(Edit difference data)
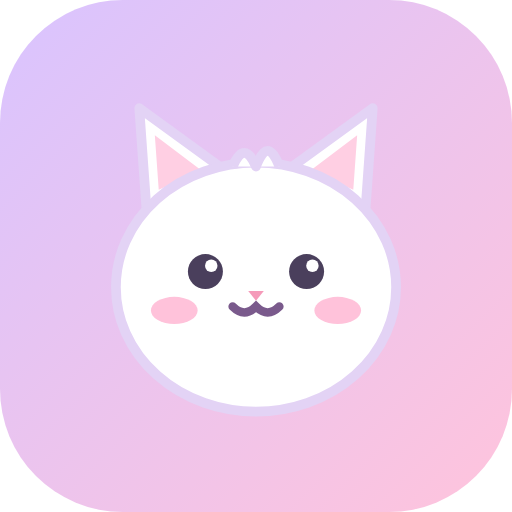
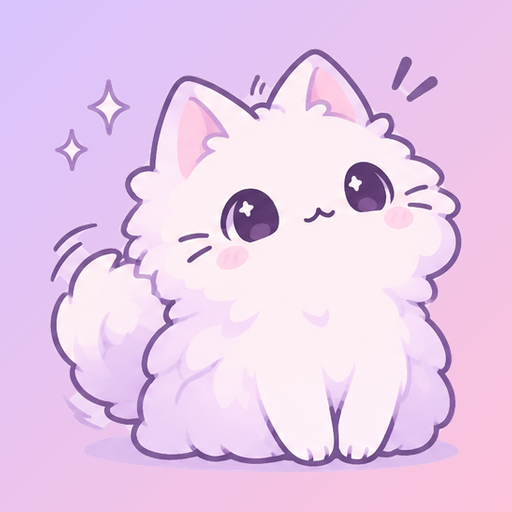
Котик River замість намальованого: шість настроїв з анімацією, нові іконки
Claude-Session: https://claude.ai/code/session_01KBJPMF96dkRt1qkhybikXE

diff --git a/app.js b/app.js
@@ -11,21 +11,11 @@ const MONTHS = ['січня', 'лютого', 'березня', 'квітня', 
 const STATUS = ['Не почато', 'В процесі', 'Готово'];
 
 // ---------- маскот ----------
+// Котика намалювала River: шість настроїв у icons/cat/*.webp
+const CAT = { happy: 'love', love: 'love', question: 'question', sleepy: 'sleepy', excited: 'excited', sad: 'sad', proud: 'proud' };
 function mascot(mood = 'happy', cls = '') {
-  const eyes = mood === 'sleepy'
-    ? '<path d="M32 54 q5 4 10 0M58 54 q5 4 10 0" stroke="#4a3f5c" stroke-width="2.5" fill="none" stroke-linecap="round"/>'
-    : '<circle cx="37" cy="54" r="4.5" fill="#4a3f5c"/><circle cx="63" cy="54" r="4.5" fill="#4a3f5c"/><circle cx="38.5" cy="52.5" r="1.6" fill="#fff"/><circle cx="64.5" cy="52.5" r="1.6" fill="#fff"/>';
-  const mouth = '<path d="M44 63 q3 3 6 0 q3 3 6 0" stroke="#7a5a8c" stroke-width="2.2" fill="none" stroke-linecap="round"/>';
-  return `<svg class="mascot ${cls}" viewBox="0 0 100 100" aria-hidden="true">
-    <path d="M22 40 L20 12 L42 28 Z M78 40 L80 12 L58 28 Z" fill="#fff" stroke="#e3d3f5" stroke-width="2.5" stroke-linejoin="round"/>
-    <path d="M25 33 L24 19 L36 28 Z M75 33 L76 19 L64 28 Z" fill="#ffcfe3"/>
-    <ellipse cx="50" cy="58" rx="36" ry="32" fill="#fff" stroke="#e3d3f5" stroke-width="2.5"/>
-    <path d="M44 27 q3 -7 6 0 q3 -8 6 0" fill="#fff" stroke="#e3d3f5" stroke-width="2.5" stroke-linejoin="round"/>
-    ${eyes}
-    <ellipse cx="29" cy="64" rx="6" ry="3.5" fill="#ffc2da"/><ellipse cx="71" cy="64" rx="6" ry="3.5" fill="#ffc2da"/>
-    <path d="M48 59 h4 l-2 2.5z" fill="#f59ab9"/>
-    ${mouth}
-  </svg>`;
+  const m = CAT[mood] || 'love';
+  return `<img class="mascot cat cat-${m} ${cls}" src="icons/cat/${m}.webp" alt="" aria-hidden="true" draggable="false">`;
 }
 
 // ---------- збережений стан ----------
@@ -161,7 +151,7 @@ function taskHTML(t) {
 }
 
 function cheer(text, mood = 'happy') {
-  return `<div class="cheer">${mascot(mood, 'wiggle')}<div>${text}</div></div>`;
+  return `<div class="cheer">${mascot(mood)}<div>${text}</div></div>`;
 }
 
 // ---------- екрани ----------
@@ -254,7 +244,7 @@ function renderTasks() {
 
   if (dated.length) html += `<div class="section-title">З дедлайном</div><div class="stack">${dated.map(taskHTML).join('')}</div>`;
   if (undated.length) html += `<div class="section-title">До сесії, дата ще невідома</div><div class="stack">${undated.map(taskHTML).join('')}</div>`;
-  if (!open.length) html += cheer('Усе зроблено! Ти молодець 💜');
+  if (!open.length) html += cheer('Усе зроблено! Ти молодець 💜', 'excited');
   if (done.length) {
     html += `<div class="section-title" style="display:flex;justify-content:space-between;align-items:center">Зроблено (${done.length})
       <button class="icon-btn small" data-toggle-done>${state.showDone ? 'сховати' : 'показати'}</button></div>`;
@@ -677,7 +667,7 @@ async function renderDeck() {
   const known = cardsKnown(l.id);
   let html = `<div class="backbar"><button data-back>‹ Назад</button><span class="small muted">запам'ятала ${known} з ${cards.length}</span></div>
     <div class="mini" style="margin:0 4px 14px"><span style="width:${known / cards.length * 100}%"></span></div>`;
-  if (state.deck.cur === -1) return html + cheer('Усі картки запам\'ятала! Ти неймовірна 💜') +
+  if (state.deck.cur === -1) return html + cheer('Усі картки запам\'ятала! Ти неймовірна 💜', 'excited') +
     `<p style="text-align:center"><button class="btn ghost" data-reset-deck>Почати спочатку</button></p>`;
   const c = cards[state.deck.cur];
   html += `<div class="card flash">
@@ -742,7 +732,7 @@ function renderTests() {
   if (state.quiz) return renderQuiz();
   const ls = quizLessons();
   if (!ls.length) return cheer('Тестів поки немає. Щойно з\'являться конспекти, я складу до них питання.', 'sleepy');
-  let html = `<div class="card hero quiz-hero">${mascot('happy')}<div><div class="t">Змішаний тест</div>
+  let html = `<div class="card hero quiz-hero">${mascot('question')}<div><div class="t">Змішаний тест</div>
     <div class="small">10 випадкових питань з усіх лекцій${state.program === 'all' ? '' : ' цієї програми'}</div>
     <button class="btn" data-start-quiz="mix" style="margin-top:10px">Почати ✏</button></div></div>`;
   for (const s of V.subjects()) {
@@ -767,8 +757,8 @@ function renderQuiz() {
     <div class="mini" style="margin:0 4px 14px"><span style="width:${z.pos / n * 100}%"></span></div>`;
   if (z.pos === n) {
     const pct = Math.round(z.score / n * 100);
-    const msg = pct >= 90 ? 'Майже все правильно! Ти чудово знаєш цю тему 💜' : pct >= 70 ? 'Дуже добре! Лишилось трохи підтягнути.' : pct >= 40 ? 'Непогано для початку. Перечитай конспект і спробуй ще раз.' : 'Тема ще свіжа, це нормально. Почитай конспект, а потім повернись сюди.';
-    html += `<div class="card quiz-result"><div class="big">${z.score} з ${n}</div><div class="muted">${title ? esc(title) : ''}</div></div>` + cheer(msg, pct >= 40 ? 'happy' : 'sleepy');
+    const msg = pct >= 90 ? 'Майже все правильно! Ти чудово знаєш цю тему 💜' : pct >= 70 ? 'Дуже добре! Лишилось трохи підтягнути.' : pct >= 50 ? 'Непогано для початку. Перечитай конспект і спробуй ще раз.' : 'Тема ще свіжа, це нормально. Почитай конспект, а потім повернись сюди.';
+    html += `<div class="card quiz-result"><div class="big">${z.score} з ${n}</div><div class="muted">${title ? esc(title) : ''}</div></div>` + cheer(msg, pct >= 90 ? 'excited' : pct >= 70 ? 'proud' : pct >= 50 ? 'love' : 'sad');
     html += `<div class="stack" style="margin-top:12px">
       ${z.wrong.length ? `<button class="btn block" data-quiz-wrong>Повторити помилки (${z.wrong.length})</button>` : ''}
       <button class="btn block ghost" data-start-quiz="${z.id}">Пройти ще раз</button>
@@ -776,7 +766,8 @@ function renderQuiz() {
     return html;
   }
   const it = z.items[z.pos], q = QUIZ[it.lid][it.qi];
-  html += `<div class="card quiz">
+  const qm = z.picked === null ? 'question' : it.perm[z.picked] === QUIZ[it.lid][it.qi].a ? 'excited' : 'sad';
+  html += `<div class="card quiz">${mascot(qm, 'quiz-cat')}
     <div class="lec">${esc(z.id === 'mix' ? lesson(it.lid)?.title : title)}</div>
     <div class="q">${esc(q.q)}</div>
     <div class="opts">${it.perm.map((oi, k) => {
@@ -802,7 +793,7 @@ function setProfile(p) {
   applyProfile(); render();
 }
 function profileSheet() {
-  openSheet(`<div style="text-align:center">${mascot('happy', 'wiggle onb')}</div>
+  openSheet(`<div style="text-align:center">${mascot('love', 'onb')}</div>
     <h2 style="text-align:center">Привіт! Що ти вчиш?</h2>
     <p class="small muted" style="text-align:center;margin-top:0">Додаток покаже тільки твої предмети. Змінити можна будь-коли в налаштуваннях.</p>
     <div class="stack"><button class="btn block" data-profile="knu">🎓 Магістратура Каразіна</button>
@@ -815,7 +806,7 @@ const TITLES = { today: 'Сьогодні', schedule: 'Розклад', tasks: '
 function render() {
   document.querySelectorAll('.tabs button').forEach(b => b.classList.toggle('active', b.dataset.tab === state.tab));
   document.querySelectorAll('#progbar button').forEach(b => b.classList.toggle('on', b.dataset.prog === state.program));
-  $('#screen-title').innerHTML = (state.tab === 'today' ? mascot('happy', 'wiggle') : '') + TITLES[state.tab];
+  $('#screen-title').innerHTML = (state.tab === 'today' ? mascot('proud') : '') + TITLES[state.tab];
   const fn = { today: renderToday, schedule: renderSchedule, tasks: renderTasks, learn: renderLearn, tests: renderTests, progress: renderProgress }[state.tab];
   const out = fn();
   if (out instanceof Promise) out.then(h => { view.innerHTML = h; afterRender(); }); else { view.innerHTML = out; afterRender(); }
@@ -867,7 +858,7 @@ async function init() {
     try { LEARN = await (await fetch('data/learn/index.json', { cache: 'no-cache' })).json(); } catch { LEARN = []; }
     try { QUIZ = await (await fetch('data/learn/quiz.json', { cache: 'no-cache' })).json(); } catch { QUIZ = {}; }
   } catch {
-    view.innerHTML = cheer('Не вдалося завантажити дані. Перевір інтернет і онови сторінку.', 'sleepy');
+    view.innerHTML = cheer('Не вдалося завантажити дані. Перевір інтернет і онови сторінку.', 'sad');
     return;
   }
   // ?p=knu — посилання на версію лише з Каразіним, ?p=all — обидві програми

diff --git a/styles.css b/styles.css
@@ -48,7 +48,7 @@ a { color: var(--accent); }
   backdrop-filter: blur(10px);
 }
 .top h1 { font-size: 28px; margin: 0; font-weight: 800; display: flex; align-items: center; gap: 10px; }
-.top h1 .mascot { width: 40px; height: 40px; }
+.top h1 .mascot { width: 50px; height: 50px; margin: -6px 0; }
 .icon-btn { background: none; border: 0; padding: 8px; border-radius: 10px; color: var(--muted); cursor: pointer; }
 .icon-btn:hover { background: var(--accent-soft); }
 
@@ -169,7 +169,7 @@ dialog::backdrop { background: rgba(10, 10, 20, .45); }
 .pop { animation: pop .35s ease; }
 @keyframes pop { 0% { transform: scale(.6); } 60% { transform: scale(1.2); } 100% { transform: scale(1); } }
 .cheer { text-align: center; padding: 22px 16px; color: var(--muted); }
-.cheer svg { width: 84px; height: 84px; display: block; margin: 0 auto 6px; }
+.cheer .mascot { width: 110px; height: 110px; display: block; margin: 0 auto 6px; }
 @media (prefers-reduced-motion: reduce) { .wiggle, .pop { animation: none; } }
 
 /* план на сьогодні */
@@ -261,3 +261,21 @@ dialog::backdrop { background: rgba(10, 10, 20, .45); }
 .lp-q.good { background: color-mix(in srgb, var(--ok) 35%, var(--card)); color: var(--text); }
 .lp-q.mid { background: color-mix(in srgb, var(--warn) 35%, var(--card)); color: var(--text); }
 .lp-q.low { background: color-mix(in srgb, #f08aa8 25%, var(--card)); color: var(--text); }
+
+/* котик River: дихає, гойдається і реагує на настрій */
+.cat { display: block; object-fit: contain; user-select: none; -webkit-user-drag: none; transform-origin: 50% 92%; animation: cat-breathe 3.6s ease-in-out infinite; }
+@keyframes cat-breathe { 0%, 100% { transform: scale(1, 1); } 50% { transform: scale(1.025, .975); } }
+.cat-love, .cat-proud { animation: cat-sway 4.2s ease-in-out infinite; }
+@keyframes cat-sway { 0%, 100% { transform: rotate(0) scale(1); } 25% { transform: rotate(-3deg) scale(1.02, .98); } 75% { transform: rotate(3deg) scale(1.02, .98); } }
+.cat-question { animation: cat-tilt 3s ease-in-out infinite; }
+@keyframes cat-tilt { 0%, 60%, 100% { transform: rotate(0); } 70% { transform: rotate(-7deg); } 85% { transform: rotate(-5deg); } }
+.cat-excited { animation: cat-hop .9s ease-in-out infinite; }
+@keyframes cat-hop { 0%, 100% { transform: translateY(0) scale(1.03, .97); } 45% { transform: translateY(-9%) scale(.98, 1.03); } }
+.cat-sleepy { animation: cat-sleep 5s ease-in-out infinite; }
+@keyframes cat-sleep { 0%, 100% { transform: scale(1, 1); } 50% { transform: scale(1.04, .95); } }
+.cat-sad { animation: cat-sad 4s ease-in-out infinite; }
+@keyframes cat-sad { 0%, 100% { transform: translateY(0) rotate(0); } 50% { transform: translateY(2%) rotate(-2deg); } }
+.quiz { position: relative; }
+.quiz-cat { position: absolute; right: 10px; top: -34px; width: 70px; height: 70px; }
+.quiz .lec { padding-right: 70px; }
+@media (prefers-reduced-motion: reduce) { .cat { animation: none; } }

diff --git a/sw.js b/sw.js
@@ -1,6 +1,6 @@
 // Кешує додаток, щоб він відкривався без інтернету. Дані завжди пробує взяти свіжі.
-const CACHE = 'study-v8';
-const ASSETS = ['./', 'index.html', 'styles.css', 'app.js', 'manifest.webmanifest', 'icons/icon.svg', 'icons/icon-192.png', 'icons/icon-512.png', 'data/data.json', 'data/learn/index.json', 'data/learn/quiz.json'];
+const CACHE = 'study-v9';
+const ASSETS = ['./', 'index.html', 'styles.css', 'app.js', 'manifest.webmanifest', 'icons/cat/love.webp', 'icons/cat/question.webp', 'icons/cat/sleepy.webp', 'icons/cat/excited.webp', 'icons/cat/sad.webp', 'icons/cat/proud.webp', 'icons/icon-192.png', 'icons/icon-512.png', 'data/data.json', 'data/learn/index.json', 'data/learn/quiz.json'];
 
 self.addEventListener('install', e => {
   e.waitUntil(caches.open(CACHE).then(c => c.addAll(ASSETS.map(a => new Request(a, { cache: 'reload' })))).then(() => self.skipWaiting()));

diff --git a/index.html b/index.html
@@ -8,7 +8,7 @@
   <meta name="robots" content="noindex, nofollow">
   <meta name="theme-color" content="#fdf6fb">
   <link rel="manifest" href="manifest.webmanifest">
-  <link rel="icon" href="icons/icon.svg" type="image/svg+xml">
+  <link rel="icon" href="icons/icon-192.png" type="image/png">
   <link rel="apple-touch-icon" href="icons/icon-192.png">
   <meta name="apple-mobile-web-app-capable" content="yes">
   <meta name="apple-mobile-web-app-title" content="Навчання">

= EXERCISE REQUIREMENTS =
All lines above from the one holding "mouth = '<path" to the one holding "if (undated.length) html", inclusive, are to be copied exactly; no other line is wanted.

= TASK SOLUTION =
-  const mouth = '<path d="M44 63 q3 3 6 0 q3 3 6 0" stroke="#7a5a8c" stroke-width="2.2" fill="none" stroke-linecap="round"/>';
-  return `<svg class="mascot ${cls}" viewBox="0 0 100 100" aria-hidden="true">
-    <path d="M22 40 L20 12 L42 28 Z M78 40 L80 12 L58 28 Z" fill="#fff" stroke="#e3d3f5" stroke-width="2.5" stroke-linejoin="round"/>
-    <path d="M25 33 L24 19 L36 28 Z M75 33 L76 19 L64 28 Z" fill="#ffcfe3"/>
-    <ellipse cx="50" cy="58" rx="36" ry="32" fill="#fff" stroke="#e3d3f5" stroke-width="2.5"/>
-    <path d="M44 27 q3 -7 6 0 q3 -8 6 0" fill="#fff" stroke="#e3d3f5" stroke-width="2.5" stroke-linejoin="round"/>
-    ${eyes}
-    <ellipse cx="29" cy="64" rx="6" ry="3.5" fill="#ffc2da"/><ellipse cx="71" cy="64" rx="6" ry="3.5" fill="#ffc2da"/>
-    <path d="M48 59 h4 l-2 2.5z" fill="#f59ab9"/>
-    ${mouth}
-  </svg>`;
+  const m = CAT[mood] || 'love';
+  return `<img class="mascot cat cat-${m} ${cls}" src="icons/cat/${m}.webp" alt="" aria-hidden="true" draggable="false">`;
 }
 
 // ---------- збережений стан ----------
@@ -161,7 +151,7 @@ function taskHTML(t) {
 }
 
 function cheer(text, mood = 'happy') {
-  return `<div class="cheer">${mascot(mood, 'wiggle')}<div>${text}</div></div>`;
+  return `<div class="cheer">${mascot(mood)}<div>${text}</div></div>`;
 }
 
 // ---------- екрани ----------
@@ -254,7 +244,7 @@ function renderTasks() {
 
   if (dated.length) html += `<div class="section-title">З дедлайном</div><div class="stack">${dated.map(taskHTML).join('')}</div>`;
   if (undated.length) html += `<div class="section-title">До сесії, дата ще невідома</div><div class="stack">${undated.map(taskHTML).join('')}</div>`;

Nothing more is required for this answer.